It is entirely possible to be a specialist in a number of areas, but not a huge number, or you’re just over committing yourself, no matter how talented / quick you are.
I don’t see many out-and-out specialists these days, not out in the wild. If they exist, they’re usually on a payroll somewhere, where the weaknesses of their narrow field of occupation aren’t so badly exposed, and they remain insulated by other specialists, who together form a greater whole. That’s fine for an agency of 3-5 people, but for outfits like mine, it’s neither ideal or possible.
So how do you become a generalized specialist anyway?
I’m fortunate in that what I do either sits beneath or bestrides other disciplines and professions, depending on how you go about your thing.
I suppose when I talk about a generalized specialism, what I’m really saying is: your knowledge is like the root of a plant, probably not too deep like a weed or a tree, but deep enough so that the winds of client inquiry and project-related problems won’t blow you away.
Make your specialisms overlap
For instance, if you’re a head of marketing, you can employ a web designer or a web developer to realize your internet ambitions.
In another instance, if you’re a web designer like I am, what you do is a function of marketing, so therefor you can reach across into adjacent areas, such as social media, internet advertising etc, to bolster your proposition.
Similarly, web development will bring you closer to IT (though not too close, thankfully), since it’s more than likely you’ll be interfacing with servers, internal networks and their specifics.
With that as a background, and knowing your client needs.
Build a proposition from a specialism
You can start to build out your proposition around those needs and then target certain areas so that your knowledge is deeper and more complete than their current needs require.
So why do this? Because once you understand more of what is possible, you will then realize how you can offer your clients more.

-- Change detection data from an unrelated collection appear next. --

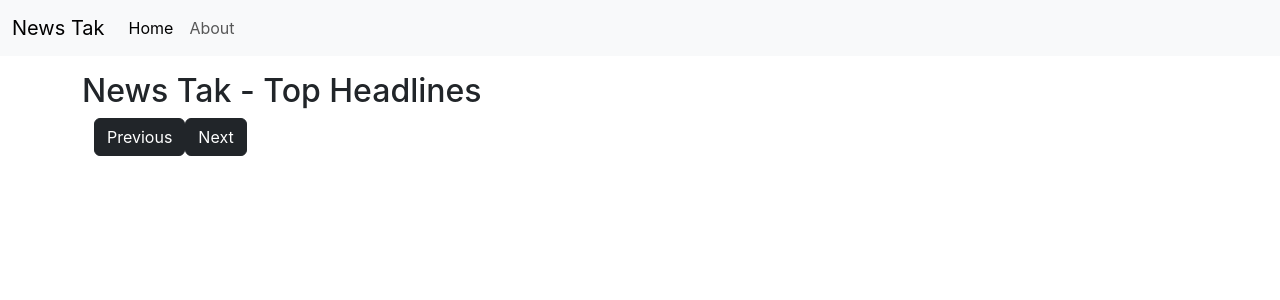
Repository: Rohit-foryou/News-website
Page: /business
These files come from the project's save history. The page is drawn as it stood at one moment and after the next save; the edit follows.
The browser window is 1280 px wide. The pictures show the whole page.
The page's requests for data from a server got no answer. The project was rebuilt for these pictures with package versions that can differ from the ones it lists, and the page was loaded fresh each time. No one was signed in, and anything a server would have sent is missing. Also part of the build but not shown: src/Components/NewsItem.js.

Above is the page before, as saved 2023-12-22 20:33:41.

After the next save:
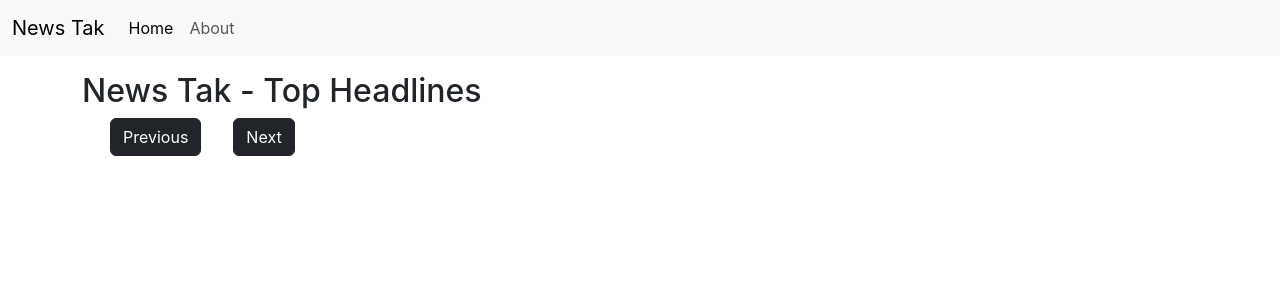
Saved 36 s later.
--- a/src/Components/News.js
+++ b/src/Components/News.js
@@ -39,8 +39,8 @@ export class News extends Component {
 
         </div>
         <div className="container">
-            <button type="button" class="btn btn-dark">Previous</button>
-            <button type="button" class="btn btn-dark">Next</button>
+            <button type="button" class="btn btn-dark mx-3">Previous</button>
+            <button type="button" class="btn btn-dark mx-3">Next</button>
         </div>
       </div>
     );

However, this does require an element of vision; the ability to anticipate the future direction of your clients.
Recycle your specialisms
Sometimes, you’ll get the direction wrong, but hopefully not by much. And, if you’re smart, you’ll play around with the timing of projects so that what you know can be applied to more than one client at the same time, amplifying the return on your invested learning.
Sounds easy, yeah? Well, it’s a skill that comes over time. If you’re not adept at dealing with your clients face-to-face, or have trouble imagining what they might or might not like, then that too is an area of generalized specialism you need to work on.
Jack of all trades and master of none?
I’ve got letters after my name. Those letters represent 6 years of my life. After all that time and effort and all I get is a lousy degree?! If I’d wanted a masters degree, I’d have needed to invest another 2 years of my life.
It was said by Doctor Watson that upon meeting Sherlock Holmes, he knew nothing of the motion of the planets. Yet in his defense, he got by. Why? Because he was a detective and not an astronomer.
As you can see, the level of commitment required to be a master is not inconsiderable. So don’t worry, Jack! Learn what you need to know, and know enough to know you maybe don’t know enough and you’ll do just fine.